Tackling WEEE: New Proposals for In-store Drop-off and Kerbside Collection of Small Electronics by 2026

Easing the collection of electronic equipment, devices and white goods, the UK Government announced new UK-wide plans on the 28th December 2023 for the in-store drop-off and kerbside collection of small electronic items. Retailers will now be required to finance consumers’ e-waste recycling from 2026.

metroSTOR takes a look into the impact of Waste Electrical and Electronic Equipment (WEEE), what these changes will mean for producers and retailers of electronic goods, and how providing UK households with improved access to WEEE recycling will help facilitate the transition to a circular economy.

WEEE and Its Environmental Impact

WEEE is the fastest growing waste stream in the UK. Alarming statistics revealed in a Government consultation report revealed an estimated 155,000 tonnes of smaller household electronics are incorrectly disposed of each year. Research has also shown there are close to 21m unused but working electrical products “hoarded” in households.

A combination of throwaway culture and the integration of electrical products into almost every aspect of modern life has ultimately developed WEEE into a significant environmental concern. Most electrical devices contain toxic substances including mercury, nickel, zinc, lead, cadmium, and barium, among others. Disposal of these items means they end up in landfill sites and can potentially run into soil and groundwater. A wide variety of electronic goods also contain valuable materials, such as copper, lithium, silver and platinum. Lithium, in particular, is considered an integral aspect of the net-zero transition, and hoarding or disposal of these items therefore restricts our ability to extract the valuable resources contained inside.

One of the most commonly discarded items containing lithium are vaping products. Over 1m vapes are said to be thrown away every week, with the estimated annual cost of collecting and separating vapes from general waste streams for recycling around £200m. Vaping products have also been linked to a surge in fires in dustcarts and Household Waste Recycling Centres (HWRCs), with 700 incidents recorded in the UK in 2022.

Government Collection Targets and the New Proposals

In 2022, DEFRA set an overall collection target for WEEE of 511,376 tonnes. The final figures showed a total 467,517 tonnes was collected, representing a 9% deficit with only 3 categories reaching their target. For 2023, the new target was set at 471, 942 tonnes, representing a 1% increase from 2022 collection totals.

While the total collection figures for 2023 are yet to be released, DEFRA published data on the 1st September that shows 239,458 tonnes of household WEEE was collected in the first half of 2023, reaching 50.7% of the overall target for 2023. These statistics demonstrate that the UK was on track to hit its target for the year.

Seeking to continually improve on these statistics and divert more WEEE from landfill in 2024, a range of measures have been proposed as part of a joint initiative by the UK Government, Scottish Government, Welsh Government and Northern Ireland Executive consultation.

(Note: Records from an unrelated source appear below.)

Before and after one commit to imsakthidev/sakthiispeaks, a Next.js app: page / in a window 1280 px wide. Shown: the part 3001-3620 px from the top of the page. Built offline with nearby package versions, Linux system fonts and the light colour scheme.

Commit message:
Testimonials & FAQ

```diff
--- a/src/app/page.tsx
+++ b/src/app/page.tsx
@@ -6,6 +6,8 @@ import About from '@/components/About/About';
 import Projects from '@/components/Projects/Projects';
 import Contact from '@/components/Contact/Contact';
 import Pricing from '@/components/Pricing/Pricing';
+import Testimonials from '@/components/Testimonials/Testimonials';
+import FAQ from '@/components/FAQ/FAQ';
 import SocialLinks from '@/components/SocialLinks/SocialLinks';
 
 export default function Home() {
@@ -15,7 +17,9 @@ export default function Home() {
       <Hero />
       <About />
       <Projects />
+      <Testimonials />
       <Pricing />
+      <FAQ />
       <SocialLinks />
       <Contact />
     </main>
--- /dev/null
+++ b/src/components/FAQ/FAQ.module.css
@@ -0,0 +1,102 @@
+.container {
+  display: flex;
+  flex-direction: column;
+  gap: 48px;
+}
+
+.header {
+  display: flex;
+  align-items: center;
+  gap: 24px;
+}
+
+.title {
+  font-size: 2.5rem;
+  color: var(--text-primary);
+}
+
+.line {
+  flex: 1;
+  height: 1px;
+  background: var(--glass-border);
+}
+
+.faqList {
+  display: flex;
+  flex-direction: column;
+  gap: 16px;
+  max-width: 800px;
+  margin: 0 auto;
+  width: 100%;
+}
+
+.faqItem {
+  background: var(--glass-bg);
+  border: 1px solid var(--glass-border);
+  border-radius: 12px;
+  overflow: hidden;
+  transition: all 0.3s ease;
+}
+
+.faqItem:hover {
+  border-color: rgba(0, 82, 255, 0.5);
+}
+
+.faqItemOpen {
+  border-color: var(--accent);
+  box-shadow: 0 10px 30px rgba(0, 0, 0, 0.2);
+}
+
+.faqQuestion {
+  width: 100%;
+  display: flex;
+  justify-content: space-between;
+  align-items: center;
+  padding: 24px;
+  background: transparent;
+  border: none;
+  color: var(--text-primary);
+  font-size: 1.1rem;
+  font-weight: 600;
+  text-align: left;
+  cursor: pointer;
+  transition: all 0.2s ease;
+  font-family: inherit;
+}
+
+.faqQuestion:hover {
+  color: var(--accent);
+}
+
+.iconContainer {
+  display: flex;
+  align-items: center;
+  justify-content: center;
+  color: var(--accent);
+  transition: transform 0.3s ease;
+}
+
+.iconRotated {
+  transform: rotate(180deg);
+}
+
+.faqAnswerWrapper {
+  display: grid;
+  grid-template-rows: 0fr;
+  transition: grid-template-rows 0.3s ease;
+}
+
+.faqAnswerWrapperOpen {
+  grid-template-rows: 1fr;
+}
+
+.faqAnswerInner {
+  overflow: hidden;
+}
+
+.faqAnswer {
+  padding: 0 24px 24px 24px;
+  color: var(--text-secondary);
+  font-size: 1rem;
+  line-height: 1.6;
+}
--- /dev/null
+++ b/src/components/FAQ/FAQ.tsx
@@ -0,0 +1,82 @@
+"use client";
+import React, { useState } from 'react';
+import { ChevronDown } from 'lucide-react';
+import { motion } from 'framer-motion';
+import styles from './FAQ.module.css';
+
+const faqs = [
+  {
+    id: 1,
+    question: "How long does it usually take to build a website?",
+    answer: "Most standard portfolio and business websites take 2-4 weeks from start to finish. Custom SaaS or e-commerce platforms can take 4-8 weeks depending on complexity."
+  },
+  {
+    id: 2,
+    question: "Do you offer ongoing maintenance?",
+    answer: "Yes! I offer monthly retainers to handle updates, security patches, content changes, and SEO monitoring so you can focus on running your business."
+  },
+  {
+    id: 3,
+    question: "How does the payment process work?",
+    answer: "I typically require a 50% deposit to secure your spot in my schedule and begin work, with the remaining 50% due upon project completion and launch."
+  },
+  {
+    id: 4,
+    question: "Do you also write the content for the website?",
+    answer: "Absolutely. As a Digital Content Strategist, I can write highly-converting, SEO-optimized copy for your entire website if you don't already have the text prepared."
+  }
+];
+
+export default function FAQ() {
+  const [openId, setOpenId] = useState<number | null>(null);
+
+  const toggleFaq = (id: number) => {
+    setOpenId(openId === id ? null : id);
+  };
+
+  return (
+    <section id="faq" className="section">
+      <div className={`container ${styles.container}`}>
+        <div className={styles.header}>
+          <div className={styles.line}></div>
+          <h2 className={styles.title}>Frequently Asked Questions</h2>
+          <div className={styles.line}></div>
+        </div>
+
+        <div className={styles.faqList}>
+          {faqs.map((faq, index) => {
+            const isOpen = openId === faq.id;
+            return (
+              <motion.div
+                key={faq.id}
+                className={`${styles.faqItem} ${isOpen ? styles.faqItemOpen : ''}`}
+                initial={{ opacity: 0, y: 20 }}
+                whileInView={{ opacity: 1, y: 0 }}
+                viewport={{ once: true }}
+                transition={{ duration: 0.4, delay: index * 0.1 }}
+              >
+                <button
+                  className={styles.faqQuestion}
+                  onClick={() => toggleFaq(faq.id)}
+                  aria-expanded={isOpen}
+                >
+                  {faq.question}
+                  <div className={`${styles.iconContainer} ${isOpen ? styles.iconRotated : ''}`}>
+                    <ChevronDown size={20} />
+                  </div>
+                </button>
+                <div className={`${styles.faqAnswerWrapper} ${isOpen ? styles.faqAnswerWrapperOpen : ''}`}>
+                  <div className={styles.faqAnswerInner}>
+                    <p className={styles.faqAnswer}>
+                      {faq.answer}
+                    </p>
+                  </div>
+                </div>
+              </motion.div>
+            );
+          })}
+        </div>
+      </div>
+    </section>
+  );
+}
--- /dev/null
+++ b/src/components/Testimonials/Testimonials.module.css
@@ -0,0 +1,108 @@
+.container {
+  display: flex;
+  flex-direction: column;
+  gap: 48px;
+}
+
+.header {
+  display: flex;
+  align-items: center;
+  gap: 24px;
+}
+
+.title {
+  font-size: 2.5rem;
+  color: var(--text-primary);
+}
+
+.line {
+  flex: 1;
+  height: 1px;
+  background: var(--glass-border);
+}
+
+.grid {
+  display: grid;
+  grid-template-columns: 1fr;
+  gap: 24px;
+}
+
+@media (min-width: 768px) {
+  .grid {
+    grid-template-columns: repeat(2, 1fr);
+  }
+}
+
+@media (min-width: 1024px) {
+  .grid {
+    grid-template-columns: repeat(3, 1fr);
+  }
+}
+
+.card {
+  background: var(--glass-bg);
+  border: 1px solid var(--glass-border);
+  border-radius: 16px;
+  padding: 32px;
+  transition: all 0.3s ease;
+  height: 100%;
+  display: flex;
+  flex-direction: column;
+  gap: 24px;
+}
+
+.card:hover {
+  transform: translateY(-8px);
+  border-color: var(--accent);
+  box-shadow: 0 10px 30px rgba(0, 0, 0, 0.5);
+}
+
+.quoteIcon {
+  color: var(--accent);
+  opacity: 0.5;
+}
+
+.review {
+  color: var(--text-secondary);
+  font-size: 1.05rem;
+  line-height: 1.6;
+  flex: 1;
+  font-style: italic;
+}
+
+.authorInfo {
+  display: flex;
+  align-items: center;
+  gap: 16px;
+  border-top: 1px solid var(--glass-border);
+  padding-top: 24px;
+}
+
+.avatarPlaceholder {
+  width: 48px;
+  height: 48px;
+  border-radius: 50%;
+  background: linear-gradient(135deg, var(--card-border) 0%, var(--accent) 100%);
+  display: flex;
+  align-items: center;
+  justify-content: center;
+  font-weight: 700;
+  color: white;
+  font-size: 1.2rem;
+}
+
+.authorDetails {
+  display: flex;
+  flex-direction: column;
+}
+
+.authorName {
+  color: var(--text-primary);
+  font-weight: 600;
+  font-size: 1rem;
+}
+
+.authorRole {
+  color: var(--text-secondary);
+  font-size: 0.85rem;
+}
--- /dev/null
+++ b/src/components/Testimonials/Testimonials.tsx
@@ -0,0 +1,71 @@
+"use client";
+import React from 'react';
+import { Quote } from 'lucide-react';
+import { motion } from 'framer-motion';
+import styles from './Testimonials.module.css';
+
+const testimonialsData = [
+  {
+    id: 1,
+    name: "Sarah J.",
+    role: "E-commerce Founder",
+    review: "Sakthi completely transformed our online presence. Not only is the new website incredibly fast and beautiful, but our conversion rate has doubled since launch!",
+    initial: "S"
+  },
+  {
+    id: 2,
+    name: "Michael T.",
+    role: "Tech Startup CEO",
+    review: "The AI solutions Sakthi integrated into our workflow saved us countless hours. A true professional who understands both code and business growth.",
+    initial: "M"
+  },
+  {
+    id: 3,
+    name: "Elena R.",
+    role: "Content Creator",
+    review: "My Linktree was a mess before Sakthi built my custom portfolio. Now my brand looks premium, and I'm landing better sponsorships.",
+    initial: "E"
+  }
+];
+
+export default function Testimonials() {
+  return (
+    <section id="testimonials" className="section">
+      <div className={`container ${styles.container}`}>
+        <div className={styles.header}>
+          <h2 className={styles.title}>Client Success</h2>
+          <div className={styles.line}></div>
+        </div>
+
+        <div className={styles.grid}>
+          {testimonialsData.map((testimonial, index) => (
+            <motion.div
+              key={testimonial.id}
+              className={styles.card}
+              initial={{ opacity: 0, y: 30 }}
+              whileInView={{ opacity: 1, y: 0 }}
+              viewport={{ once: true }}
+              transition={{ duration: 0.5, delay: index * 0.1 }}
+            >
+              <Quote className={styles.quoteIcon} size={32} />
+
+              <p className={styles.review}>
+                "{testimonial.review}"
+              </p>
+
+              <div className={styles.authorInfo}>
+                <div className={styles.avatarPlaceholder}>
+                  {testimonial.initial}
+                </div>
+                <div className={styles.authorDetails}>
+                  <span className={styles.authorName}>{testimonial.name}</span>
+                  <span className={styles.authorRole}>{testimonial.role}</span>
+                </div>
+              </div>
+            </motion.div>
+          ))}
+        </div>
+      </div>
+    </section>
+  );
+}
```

These are scheduled for introduction in 2026, and include:

Statistics provided by DEFRA state that around 75% of adults in the UK say they would recycle WEEE items at their local supermarket or retailer if the service was available to them, while over 77% of households would regard the retailer as more environmentally responsible if they were offered a recycling service.

Financed by the producers of electrical items, these proposals will enable consumers to effectively recycle WEEE during their weekly shop or without leaving their property. The changes proposed will also ensure suppliers of vapes and electronic cigarettes will finance the cost of separate collections and treatment of their products. DEFRA has also stated it will work closely with manufacturers and retailers of electrical items as part of an initial consultation period, ensuring the most efficient and accessible options are able to be implemented effectively. 

Challenges for Communal Properties and metroSTOR Solutions

While the UK Government has stated the proposed kerbside collection service won’t necessarily require any further bins, the exact criteria for the service is yet to be confirmed. 

Looking at the example of existing kerbside collection services for waste & recycling, participation is easily achievable for households with plenty of storage space outside their property, however, for communal properties and flats above shops with a lack of secure external space for short-term storage, the same service can be restrictive.

metroSTOR bin storage housing for WEEE recycling

In densely populated urban areas, a kerbside collection service can also raise issues when residents are required to properly segregate their waste beforehand, as lack of internal space can make it difficult to store separate waste streams. The obvious alternative for these residents are the in-store drop-off points for electrical items, however, for some households the nearest store with this service might be located several miles away. For those without regular access to a vehicle, this can be extremely hindering, and the likelihood of disposing of WEEE in regular waste streams is increased.

To simplify WEEE recycling for these households, metroSTOR has developed a WEEE specific aperture that is compatible with our existing range of metroSTOR PBM Bin Storage Housings. Facilitating the separation of small to medium-sized items within the housing, e-waste can then be collected and transferred to a local HWRC. The aperture can be integrated alongside corresponding waste and recycling apertures to deliver a complete waste management system. Battery collection boxes can also be integrated to any metroSTOR communal bin housing, encouraging easily accessible disposal points in communal waste facilities, as well as reducing fire risks by ensuring batteries are correctly recycled.